BEGIN Records shown
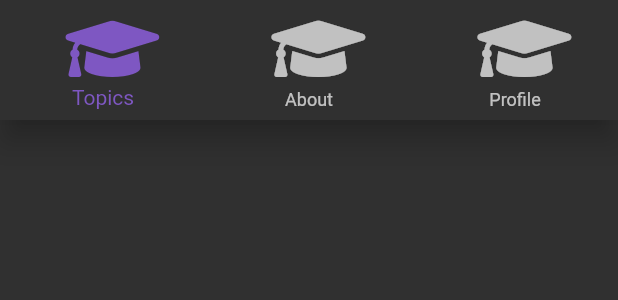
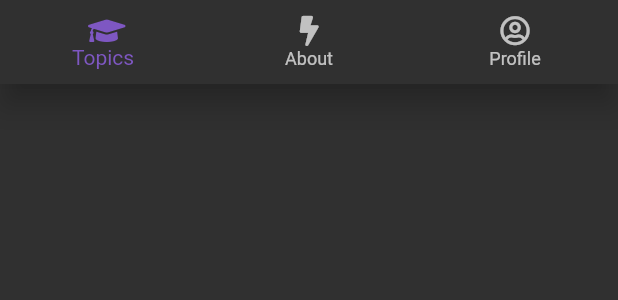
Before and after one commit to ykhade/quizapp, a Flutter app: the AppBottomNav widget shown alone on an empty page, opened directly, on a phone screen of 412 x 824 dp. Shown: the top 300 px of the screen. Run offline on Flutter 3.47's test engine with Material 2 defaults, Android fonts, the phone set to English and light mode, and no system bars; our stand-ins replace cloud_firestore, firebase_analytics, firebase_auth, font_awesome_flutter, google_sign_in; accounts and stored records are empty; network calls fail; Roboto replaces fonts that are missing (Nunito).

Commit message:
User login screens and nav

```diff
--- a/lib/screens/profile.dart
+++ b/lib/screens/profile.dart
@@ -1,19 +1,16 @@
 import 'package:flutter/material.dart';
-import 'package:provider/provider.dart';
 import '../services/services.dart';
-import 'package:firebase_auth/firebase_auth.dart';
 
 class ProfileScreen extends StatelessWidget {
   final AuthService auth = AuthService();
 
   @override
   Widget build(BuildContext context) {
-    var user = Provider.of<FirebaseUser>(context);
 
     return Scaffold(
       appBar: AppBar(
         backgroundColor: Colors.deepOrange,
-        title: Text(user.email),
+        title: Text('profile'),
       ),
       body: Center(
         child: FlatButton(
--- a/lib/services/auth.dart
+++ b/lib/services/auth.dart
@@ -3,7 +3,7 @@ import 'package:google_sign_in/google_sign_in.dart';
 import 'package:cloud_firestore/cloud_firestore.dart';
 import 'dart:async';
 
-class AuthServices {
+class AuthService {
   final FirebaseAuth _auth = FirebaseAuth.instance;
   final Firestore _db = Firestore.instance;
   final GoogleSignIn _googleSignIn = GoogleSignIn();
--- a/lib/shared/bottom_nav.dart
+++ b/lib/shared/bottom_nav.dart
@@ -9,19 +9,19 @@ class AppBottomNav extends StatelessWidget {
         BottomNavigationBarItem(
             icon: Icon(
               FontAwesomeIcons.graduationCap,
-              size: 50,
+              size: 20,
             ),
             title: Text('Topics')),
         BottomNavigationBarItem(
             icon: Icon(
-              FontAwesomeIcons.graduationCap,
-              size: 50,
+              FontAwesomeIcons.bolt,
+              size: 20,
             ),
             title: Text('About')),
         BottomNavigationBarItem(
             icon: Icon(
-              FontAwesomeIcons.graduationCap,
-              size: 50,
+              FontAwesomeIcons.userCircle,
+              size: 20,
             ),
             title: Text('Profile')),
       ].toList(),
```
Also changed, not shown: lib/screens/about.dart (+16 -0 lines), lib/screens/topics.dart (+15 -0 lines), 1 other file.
END Records shown
_Problem to solve_
Looking at the records above, state the number of lines where the word "final" occurs, and write nothing beyond it.

_Reply_
4